"The best Norwegian album so far this year."
9 of 10 - Musikknyheter
"'Camp Echo' meets the expectations in the highest degree.."
5 of 6 - Gaffa
"..'Camp Echo' is truly filled with fantastic vocal work, beautiful productional details and many irresistable choruses."
5 of 6 - Dagbladet
"A new magnificent album from Highasakite."
5 of 6 - Dagsavisen
"Music that shines and words that touches on the dark corners of the mind."
5 of 6 - Adressa
"Highasakite keeps building their soundscape, and yet again deliver a strong result."
5 of 6 – Aftenposten
"Highasakites' new album is brave, authoritative and filled with confidence."
5 of 6 – Bergens Tidende
"A solid step forward."

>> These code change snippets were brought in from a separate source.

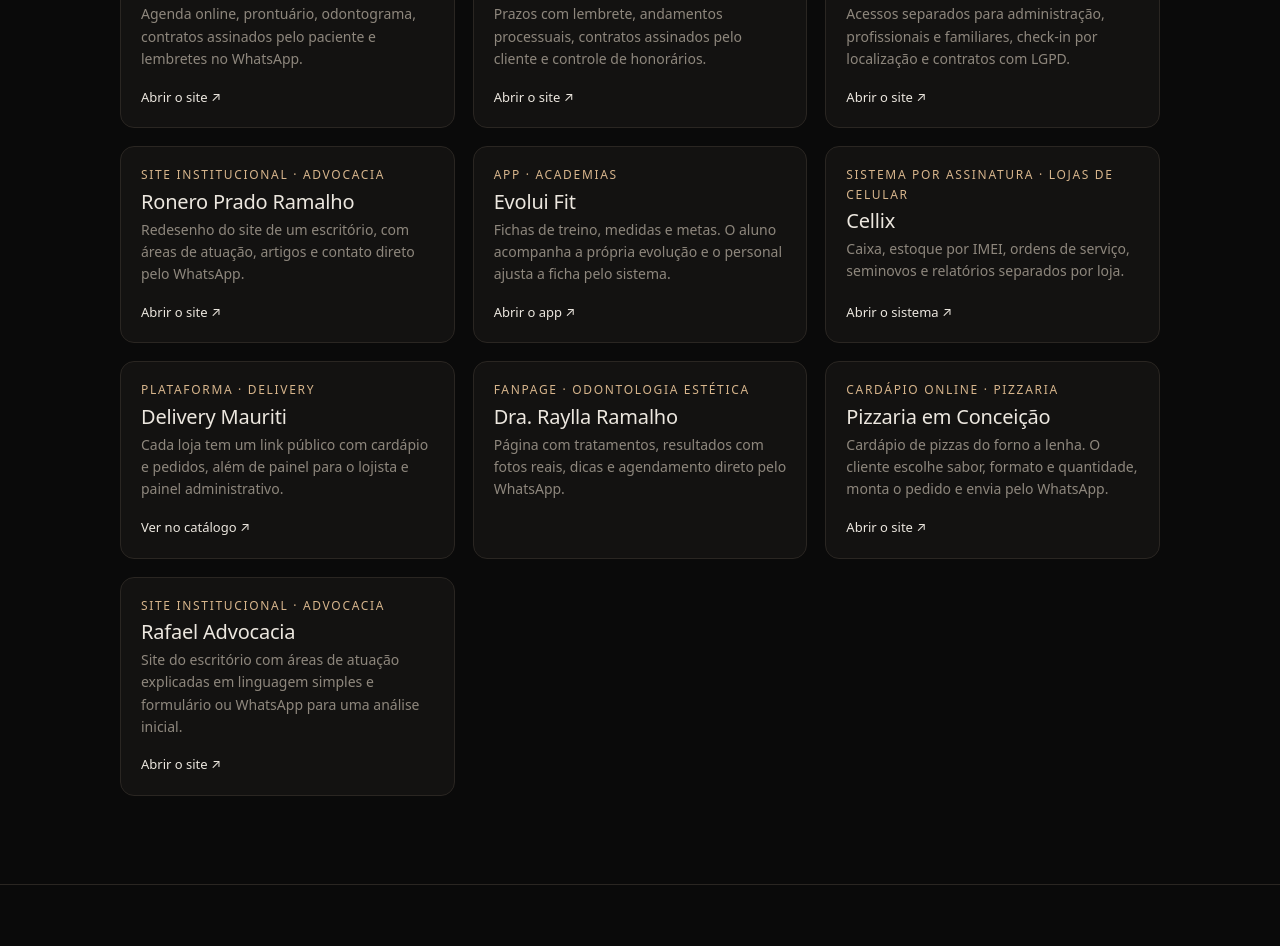
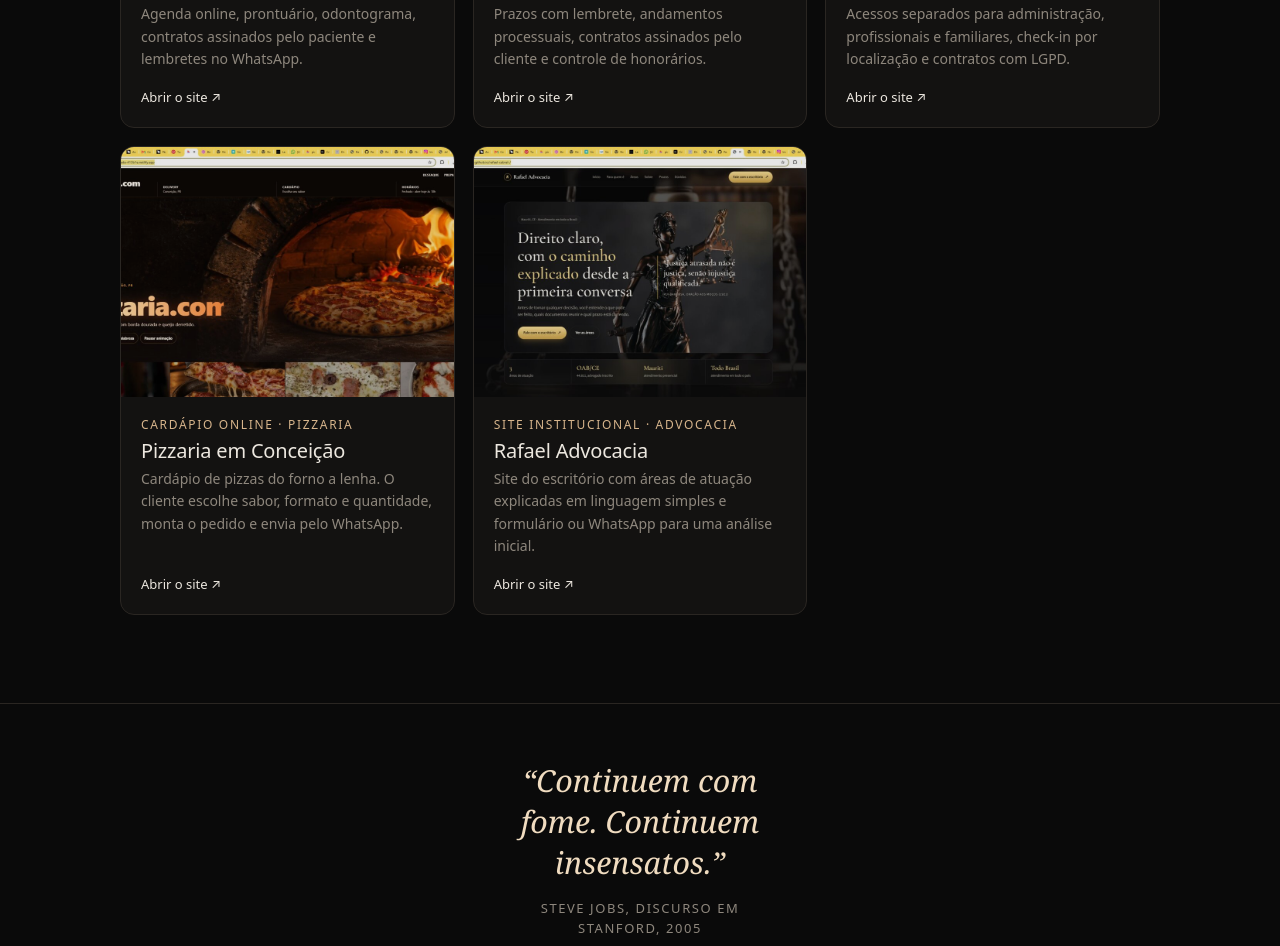
Before and after one commit to jefframalho/jefframalho.github.io, a plain HTML site: page index.html in a window 1280 px wide. Shown: the part 2486-3432 px from the top of the page. Drawn offline with Linux system fonts and the light colour scheme.

Commit message:
Usa capturas nos cards novos e remove projetos sem foto
Co-Authored-By: Claude Haiku 5.5 <noreply@anthropic.com>
Claude-Session: https://claude.ai/code/session_01Rv5uuLWu5jdVkRLPNxohU2

```diff
--- a/index.html
+++ b/index.html
@@ -219,51 +219,13 @@
       </div>
     </article>
 
-    <article class="work">
-      <div class="body">
-        <span class="cat">Site institucional · Advocacia</span>
-        <h3>Ronero Prado Ramalho</h3>
-        <p>Redesenho do site de um escritório, com áreas de atuação, artigos e contato direto pelo WhatsApp.</p>
-        <a class="go" href="https://ronero-ramalho.lovable.app" target="_blank" rel="noopener">Abrir o site ↗</a>
-      </div>
-    </article>
+
+
+
+
 
     <article class="work">
-      <div class="body">
-        <span class="cat">App · Academias</span>
-        <h3>Evolui Fit</h3>
-        <p>Fichas de treino, medidas e metas. O aluno acompanha a própria evolução e o personal ajusta a ficha pelo sistema.</p>
-        <a class="go" href="https://jefframalho.github.io/evolui-fit/" target="_blank" rel="noopener">Abrir o app ↗</a>
-      </div>
-    </article>
-
-    <article class="work">
-      <div class="body">
-        <span class="cat">Sistema por assinatura · Lojas de celular</span>
-        <h3>Cellix</h3>
-        <p>Caixa, estoque por IMEI, ordens de serviço, seminovos e relatórios separados por loja.</p>
-        <a class="go" href="https://jefframalho.github.io/cellix/" target="_blank" rel="noopener">Abrir o sistema ↗</a>
-      </div>
-    </article>
-
-    <article class="work">
-      <div class="body">
-        <span class="cat">Plataforma · Delivery</span>
-        <h3>Delivery Mauriti</h3>
-        <p>Cada loja tem um link público com cardápio e pedidos, além de painel para o lojista e painel administrativo.</p>
-        <a class="go" href="catalogo.html#sistemas">Ver no catálogo ↗</a>
-      </div>
-    </article>
-
-    <article class="work">
-      <div class="body">
-        <span class="cat">Fanpage · Odontologia estética</span>
-        <h3>Dra. Raylla Ramalho</h3>
-        <p>Página com tratamentos, resultados com fotos reais, dicas e agendamento direto pelo WhatsApp.</p>
-      </div>
-    </article>
-
-    <article class="work">
+      <img class="shot" src="assets/portfolio/pizzaria-desk.jpg" width="1200" height="645" loading="lazy" alt="Tela do site da Pizzaria em Conceição">
       <div class="body">
         <span class="cat">Cardápio online · Pizzaria</span>
         <h3>Pizzaria em Conceição</h3>
@@ -273,6 +235,7 @@
     </article>
 
     <article class="work">
+      <img class="shot" src="assets/portfolio/rafael-desk.jpg" width="1200" height="645" loading="lazy" alt="Tela do site do Rafael Advocacia">
       <div class="body">
         <span class="cat">Site institucional · Advocacia</span>
         <h3>Rafael Advocacia</h3>
```
Also changed, not shown: assets/portfolio/pizzaria-desk.jpg (added), assets/portfolio/rafael-desk.jpg (added).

5 of 6 – Sunnmørsposten
"A sparkling album that challenges the pop format."
- Vårt Land
As one of seven detention camps within Guantanamo Bay, Camp Echo is a brooding proposition. It’s entrenched in historical discourse, but for Highasakite’s Ingrid Helene Håvik, ‘Camp Echo’ is more a state of mind.
It forms the basis of Highasakite’s highly anticipated follow-up to debut LP ‘Silent Treatment’ – an effort applauded on both sides of the Atlantic and now claiming the record for longest consecutive run in Norwegian chart history, having spent 94 weeks in the Top 40.
Despite loose political commentary, the album is without agenda. The intention is not to persuade or invade but more so, an attempt to make sense of the inner turmoil born of external unrest. “It’s not a political album in the sense that I want people to side with specific party or mindset, but it has been central in my life,” Håvik says. “There are not many love songs on the album, because I haven't been in that state of mind for a long time. Global warming and war have been my main concern.”